[SUPPLIED RECORDS — start]

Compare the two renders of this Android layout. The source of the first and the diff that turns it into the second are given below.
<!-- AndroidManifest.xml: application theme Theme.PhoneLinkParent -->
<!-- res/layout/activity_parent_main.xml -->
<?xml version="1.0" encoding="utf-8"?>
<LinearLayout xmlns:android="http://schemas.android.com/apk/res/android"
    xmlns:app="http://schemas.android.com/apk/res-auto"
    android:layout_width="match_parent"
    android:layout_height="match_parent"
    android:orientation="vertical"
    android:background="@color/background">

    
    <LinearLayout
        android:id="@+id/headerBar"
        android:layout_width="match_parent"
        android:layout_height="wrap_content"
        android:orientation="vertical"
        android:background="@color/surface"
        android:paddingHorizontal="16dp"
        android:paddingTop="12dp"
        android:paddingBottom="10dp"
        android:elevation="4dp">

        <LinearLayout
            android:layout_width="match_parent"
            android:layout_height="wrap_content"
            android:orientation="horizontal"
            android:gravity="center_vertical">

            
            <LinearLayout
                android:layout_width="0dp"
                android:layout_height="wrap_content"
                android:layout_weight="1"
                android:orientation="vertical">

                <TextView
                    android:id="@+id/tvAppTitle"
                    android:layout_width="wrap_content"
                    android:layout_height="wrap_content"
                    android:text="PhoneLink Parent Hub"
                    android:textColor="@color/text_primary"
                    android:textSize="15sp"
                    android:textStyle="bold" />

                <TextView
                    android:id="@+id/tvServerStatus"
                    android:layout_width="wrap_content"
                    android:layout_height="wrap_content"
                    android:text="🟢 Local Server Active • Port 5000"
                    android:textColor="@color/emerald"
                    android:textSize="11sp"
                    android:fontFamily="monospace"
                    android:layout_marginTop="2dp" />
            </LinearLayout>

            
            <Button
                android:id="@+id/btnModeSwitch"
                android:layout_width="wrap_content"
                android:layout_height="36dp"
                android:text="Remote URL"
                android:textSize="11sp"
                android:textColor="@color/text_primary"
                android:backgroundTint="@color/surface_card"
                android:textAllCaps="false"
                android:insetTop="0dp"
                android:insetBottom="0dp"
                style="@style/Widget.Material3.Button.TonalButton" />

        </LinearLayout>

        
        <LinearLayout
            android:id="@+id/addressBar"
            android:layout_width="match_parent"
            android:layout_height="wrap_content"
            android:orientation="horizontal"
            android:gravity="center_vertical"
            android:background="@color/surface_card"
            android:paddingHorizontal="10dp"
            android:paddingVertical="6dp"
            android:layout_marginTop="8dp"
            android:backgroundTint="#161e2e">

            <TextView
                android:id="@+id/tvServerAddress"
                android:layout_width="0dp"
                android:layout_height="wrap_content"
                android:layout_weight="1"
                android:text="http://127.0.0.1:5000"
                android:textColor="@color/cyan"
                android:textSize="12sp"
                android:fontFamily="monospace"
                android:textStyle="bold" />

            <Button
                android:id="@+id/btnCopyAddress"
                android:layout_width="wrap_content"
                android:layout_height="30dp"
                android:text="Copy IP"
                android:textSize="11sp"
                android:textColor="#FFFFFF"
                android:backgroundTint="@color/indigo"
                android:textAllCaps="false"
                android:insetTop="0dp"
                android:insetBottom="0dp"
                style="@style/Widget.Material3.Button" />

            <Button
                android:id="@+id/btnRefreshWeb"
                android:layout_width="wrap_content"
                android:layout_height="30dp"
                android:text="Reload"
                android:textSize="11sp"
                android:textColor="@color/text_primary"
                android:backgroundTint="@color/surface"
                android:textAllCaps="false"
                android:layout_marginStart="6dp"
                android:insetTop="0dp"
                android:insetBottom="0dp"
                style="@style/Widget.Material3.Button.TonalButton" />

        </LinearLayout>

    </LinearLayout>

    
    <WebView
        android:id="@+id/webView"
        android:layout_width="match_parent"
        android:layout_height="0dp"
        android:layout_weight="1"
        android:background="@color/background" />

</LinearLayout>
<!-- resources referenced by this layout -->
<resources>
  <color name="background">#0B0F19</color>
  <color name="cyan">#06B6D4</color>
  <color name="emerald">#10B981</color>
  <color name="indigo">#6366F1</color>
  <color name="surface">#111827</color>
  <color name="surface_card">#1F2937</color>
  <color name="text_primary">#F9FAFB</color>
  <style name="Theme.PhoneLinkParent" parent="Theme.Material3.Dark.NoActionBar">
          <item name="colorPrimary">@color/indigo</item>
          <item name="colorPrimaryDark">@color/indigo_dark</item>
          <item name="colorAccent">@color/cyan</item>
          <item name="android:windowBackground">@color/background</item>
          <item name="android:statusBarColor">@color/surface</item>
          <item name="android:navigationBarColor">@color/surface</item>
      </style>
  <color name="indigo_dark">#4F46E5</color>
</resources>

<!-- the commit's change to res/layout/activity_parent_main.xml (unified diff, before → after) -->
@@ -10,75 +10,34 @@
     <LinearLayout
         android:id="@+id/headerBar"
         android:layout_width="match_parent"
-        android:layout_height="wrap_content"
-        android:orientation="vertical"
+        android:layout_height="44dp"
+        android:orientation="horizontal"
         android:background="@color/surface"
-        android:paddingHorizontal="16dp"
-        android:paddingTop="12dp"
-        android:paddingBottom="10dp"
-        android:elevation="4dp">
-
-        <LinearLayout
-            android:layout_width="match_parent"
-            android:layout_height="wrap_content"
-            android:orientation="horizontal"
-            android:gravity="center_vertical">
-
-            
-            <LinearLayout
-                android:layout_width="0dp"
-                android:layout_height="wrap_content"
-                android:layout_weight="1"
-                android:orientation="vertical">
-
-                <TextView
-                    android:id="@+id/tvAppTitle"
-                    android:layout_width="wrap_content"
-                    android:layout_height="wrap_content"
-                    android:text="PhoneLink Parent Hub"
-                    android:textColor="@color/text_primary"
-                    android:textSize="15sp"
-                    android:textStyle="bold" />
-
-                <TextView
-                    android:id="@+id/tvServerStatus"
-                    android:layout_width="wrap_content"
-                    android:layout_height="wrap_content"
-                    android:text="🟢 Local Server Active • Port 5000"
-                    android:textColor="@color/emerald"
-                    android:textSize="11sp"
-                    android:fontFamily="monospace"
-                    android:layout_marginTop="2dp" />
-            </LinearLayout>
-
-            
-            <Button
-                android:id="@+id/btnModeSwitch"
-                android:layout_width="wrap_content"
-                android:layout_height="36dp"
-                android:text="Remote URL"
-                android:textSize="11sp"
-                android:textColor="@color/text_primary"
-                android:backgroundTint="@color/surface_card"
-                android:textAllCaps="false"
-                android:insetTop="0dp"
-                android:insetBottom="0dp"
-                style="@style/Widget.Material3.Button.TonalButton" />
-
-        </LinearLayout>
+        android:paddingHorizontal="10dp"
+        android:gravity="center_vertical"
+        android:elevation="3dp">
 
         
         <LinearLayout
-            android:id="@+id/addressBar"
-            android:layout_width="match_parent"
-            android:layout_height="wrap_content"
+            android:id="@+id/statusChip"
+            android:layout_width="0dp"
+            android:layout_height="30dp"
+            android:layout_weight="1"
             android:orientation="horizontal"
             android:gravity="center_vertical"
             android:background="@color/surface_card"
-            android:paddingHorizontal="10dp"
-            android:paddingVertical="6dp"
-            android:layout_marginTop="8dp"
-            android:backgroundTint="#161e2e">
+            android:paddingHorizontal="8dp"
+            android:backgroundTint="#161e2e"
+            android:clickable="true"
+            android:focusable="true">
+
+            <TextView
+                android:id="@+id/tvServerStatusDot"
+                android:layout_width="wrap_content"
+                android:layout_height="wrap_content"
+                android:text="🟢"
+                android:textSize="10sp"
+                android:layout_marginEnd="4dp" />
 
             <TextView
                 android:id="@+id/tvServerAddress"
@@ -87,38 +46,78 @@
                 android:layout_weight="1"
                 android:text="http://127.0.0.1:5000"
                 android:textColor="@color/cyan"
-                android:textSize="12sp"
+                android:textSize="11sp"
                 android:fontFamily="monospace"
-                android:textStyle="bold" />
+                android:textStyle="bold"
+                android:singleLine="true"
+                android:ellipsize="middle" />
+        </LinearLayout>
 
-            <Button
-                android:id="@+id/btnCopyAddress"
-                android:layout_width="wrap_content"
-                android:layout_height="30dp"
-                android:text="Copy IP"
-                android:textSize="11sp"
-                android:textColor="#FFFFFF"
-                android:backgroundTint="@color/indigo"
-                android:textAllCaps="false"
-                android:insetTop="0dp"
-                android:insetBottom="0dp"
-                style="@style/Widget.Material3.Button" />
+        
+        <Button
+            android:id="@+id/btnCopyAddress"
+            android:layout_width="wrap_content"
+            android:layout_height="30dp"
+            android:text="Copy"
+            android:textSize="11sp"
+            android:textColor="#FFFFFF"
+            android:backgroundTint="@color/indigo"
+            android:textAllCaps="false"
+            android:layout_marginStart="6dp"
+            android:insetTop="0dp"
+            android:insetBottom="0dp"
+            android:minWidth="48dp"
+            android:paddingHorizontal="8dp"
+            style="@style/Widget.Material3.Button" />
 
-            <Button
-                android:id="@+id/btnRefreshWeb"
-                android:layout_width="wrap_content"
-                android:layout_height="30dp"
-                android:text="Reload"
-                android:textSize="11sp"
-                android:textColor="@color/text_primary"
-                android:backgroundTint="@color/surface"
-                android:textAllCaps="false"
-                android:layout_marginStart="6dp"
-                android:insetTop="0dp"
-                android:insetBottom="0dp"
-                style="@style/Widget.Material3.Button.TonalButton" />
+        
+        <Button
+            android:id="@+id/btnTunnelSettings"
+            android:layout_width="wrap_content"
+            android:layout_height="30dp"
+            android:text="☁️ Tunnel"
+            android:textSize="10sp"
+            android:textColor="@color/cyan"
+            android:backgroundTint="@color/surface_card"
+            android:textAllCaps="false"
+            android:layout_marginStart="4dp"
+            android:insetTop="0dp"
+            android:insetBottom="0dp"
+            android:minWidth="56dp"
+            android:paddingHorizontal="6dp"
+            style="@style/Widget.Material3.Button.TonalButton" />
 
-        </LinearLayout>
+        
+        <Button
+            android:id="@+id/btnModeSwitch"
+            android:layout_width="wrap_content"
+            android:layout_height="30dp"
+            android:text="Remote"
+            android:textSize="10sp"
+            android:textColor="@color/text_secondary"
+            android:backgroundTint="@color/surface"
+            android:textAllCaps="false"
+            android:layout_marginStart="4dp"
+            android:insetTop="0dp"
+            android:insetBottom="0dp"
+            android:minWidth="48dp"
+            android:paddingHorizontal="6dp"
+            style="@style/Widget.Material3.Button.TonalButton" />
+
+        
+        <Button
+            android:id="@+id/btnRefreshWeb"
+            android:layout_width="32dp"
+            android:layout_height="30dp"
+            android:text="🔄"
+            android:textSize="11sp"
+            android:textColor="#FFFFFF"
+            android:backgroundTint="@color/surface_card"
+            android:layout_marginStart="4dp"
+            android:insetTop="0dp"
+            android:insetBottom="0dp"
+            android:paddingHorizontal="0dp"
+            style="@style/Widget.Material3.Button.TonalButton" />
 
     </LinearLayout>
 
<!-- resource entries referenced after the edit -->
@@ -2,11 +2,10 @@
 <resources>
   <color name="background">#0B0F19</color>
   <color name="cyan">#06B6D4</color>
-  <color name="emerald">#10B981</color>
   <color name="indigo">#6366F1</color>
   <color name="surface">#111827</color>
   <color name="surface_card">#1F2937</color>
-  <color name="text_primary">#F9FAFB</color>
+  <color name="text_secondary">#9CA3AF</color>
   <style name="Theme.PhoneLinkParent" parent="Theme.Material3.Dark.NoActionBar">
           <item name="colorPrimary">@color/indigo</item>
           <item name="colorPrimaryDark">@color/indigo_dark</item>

[SUPPLIED RECORDS — finish]

__PROBLEM TO WORK ON__
Out of the entries, pull every line that mentions "TextView".

__ANSWER SPACE__
                <TextView
                <TextView
            <TextView
-                <TextView
-                <TextView
+            <TextView
             <TextView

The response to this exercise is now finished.